Your output should be an exact copy of the records, with no pictures in it.

[Data items]

+ + + + +

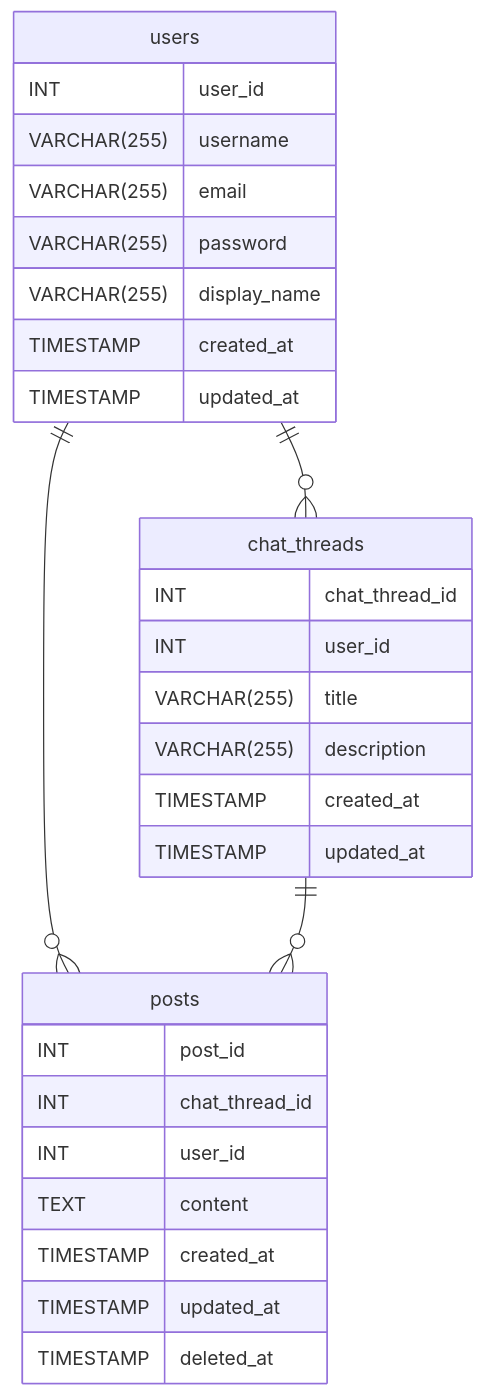
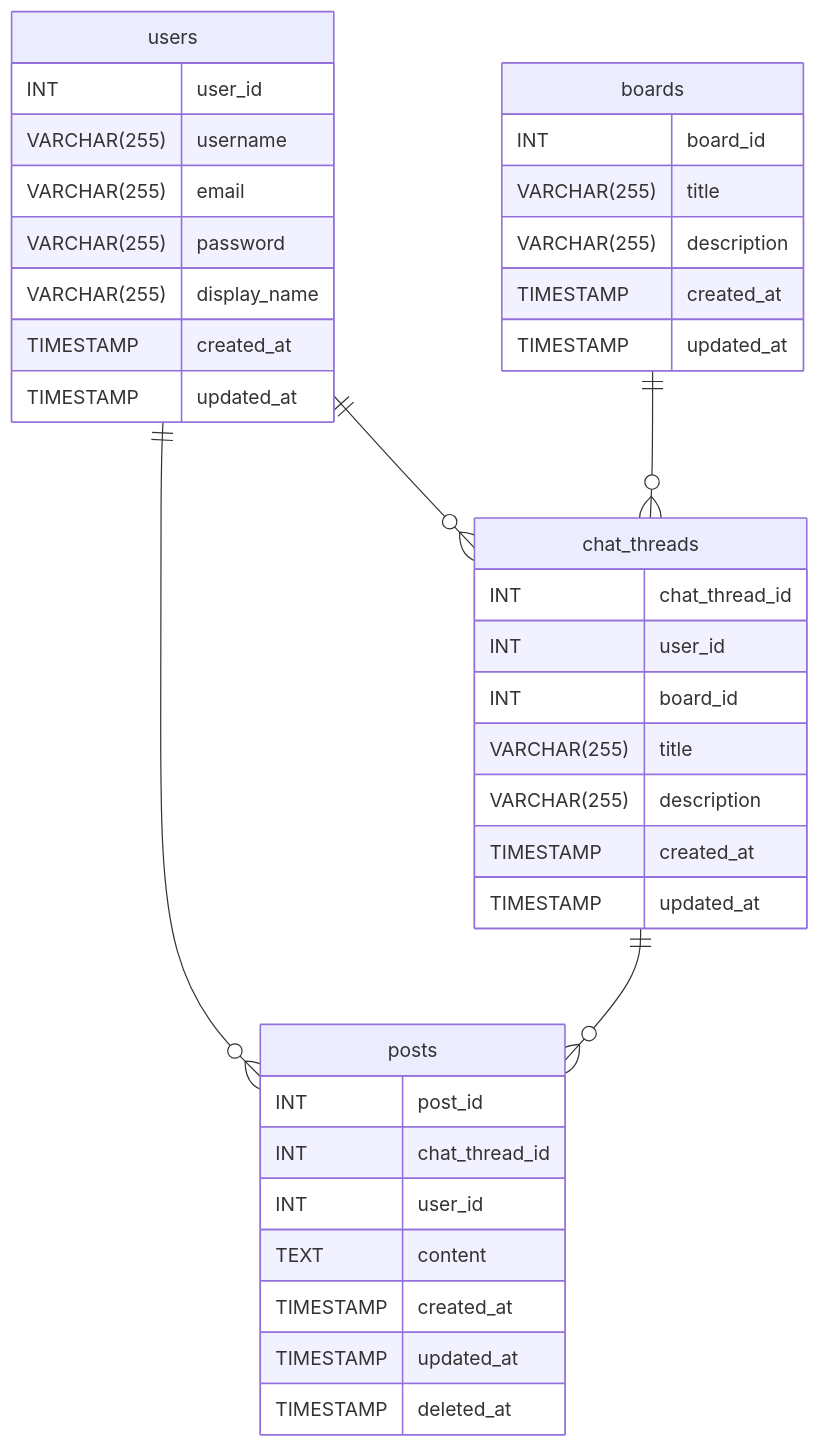
The diagram in docs/DATABASE.md (tsuji-108/pub_rails_practice), drawn with Mermaid before and after one commit. The commit also changed other lines of this file and 1 other file, not shown here.

````diff
--- a/docs/DATABASE.md
+++ b/docs/DATABASE.md
@@ -13,36 +14,46 @@
 ```mermaid
 erDiagram
 users {
   INT          user_id
   VARCHAR(255) username
   VARCHAR(255) email
   VARCHAR(255) password
   VARCHAR(255) display_name
   TIMESTAMP    created_at
   TIMESTAMP    updated_at
 }
 
+boards {
+  INT          board_id
+  VARCHAR(255) title
+  VARCHAR(255) description
+  TIMESTAMP    created_at
+  TIMESTAMP    updated_at
+}
+
 chat_threads {
   INT          chat_thread_id
   INT          user_id
+  INT          board_id
   VARCHAR(255) title
   VARCHAR(255) description
   TIMESTAMP    created_at
   TIMESTAMP    updated_at
 }
 
 posts {
   INT       post_id
   INT       chat_thread_id
   INT       user_id
   TEXT      content
   TIMESTAMP created_at
   TIMESTAMP updated_at
   TIMESTAMP deleted_at
 }
 
 users ||--o{ chat_threads : ""
 users ||--o{ posts : ""
 
+boards ||--o{ chat_threads : ""
 chat_threads ||--o{ posts : ""
 ```
````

+ + + + +

• [OUTPUT]
The diagram in docs/DATABASE.md (tsuji-108/pub_rails_practice), drawn with Mermaid before and after one commit. The commit also changed other lines of this file and 1 other file, not shown here.

````diff
--- a/docs/DATABASE.md
+++ b/docs/DATABASE.md
@@ -13,36 +14,46 @@
 ```mermaid
 erDiagram
 users {
   INT          user_id
   VARCHAR(255) username
   VARCHAR(255) email
   VARCHAR(255) password
   VARCHAR(255) display_name
   TIMESTAMP    created_at
   TIMESTAMP    updated_at
 }
 
+boards {
+  INT          board_id
+  VARCHAR(255) title
+  VARCHAR(255) description
+  TIMESTAMP    created_at
+  TIMESTAMP    updated_at
+}
+
 chat_threads {
   INT          chat_thread_id
   INT          user_id
+  INT          board_id
   VARCHAR(255) title
   VARCHAR(255) description
   TIMESTAMP    created_at
   TIMESTAMP    updated_at
 }
 
 posts {
   INT       post_id
   INT       chat_thread_id
   INT       user_id
   TEXT      content
   TIMESTAMP created_at
   TIMESTAMP updated_at
   TIMESTAMP deleted_at
 }
 
 users ||--o{ chat_threads : ""
 users ||--o{ posts : ""
 
+boards ||--o{ chat_threads : ""
 chat_threads ||--o{ posts : ""
 ```
````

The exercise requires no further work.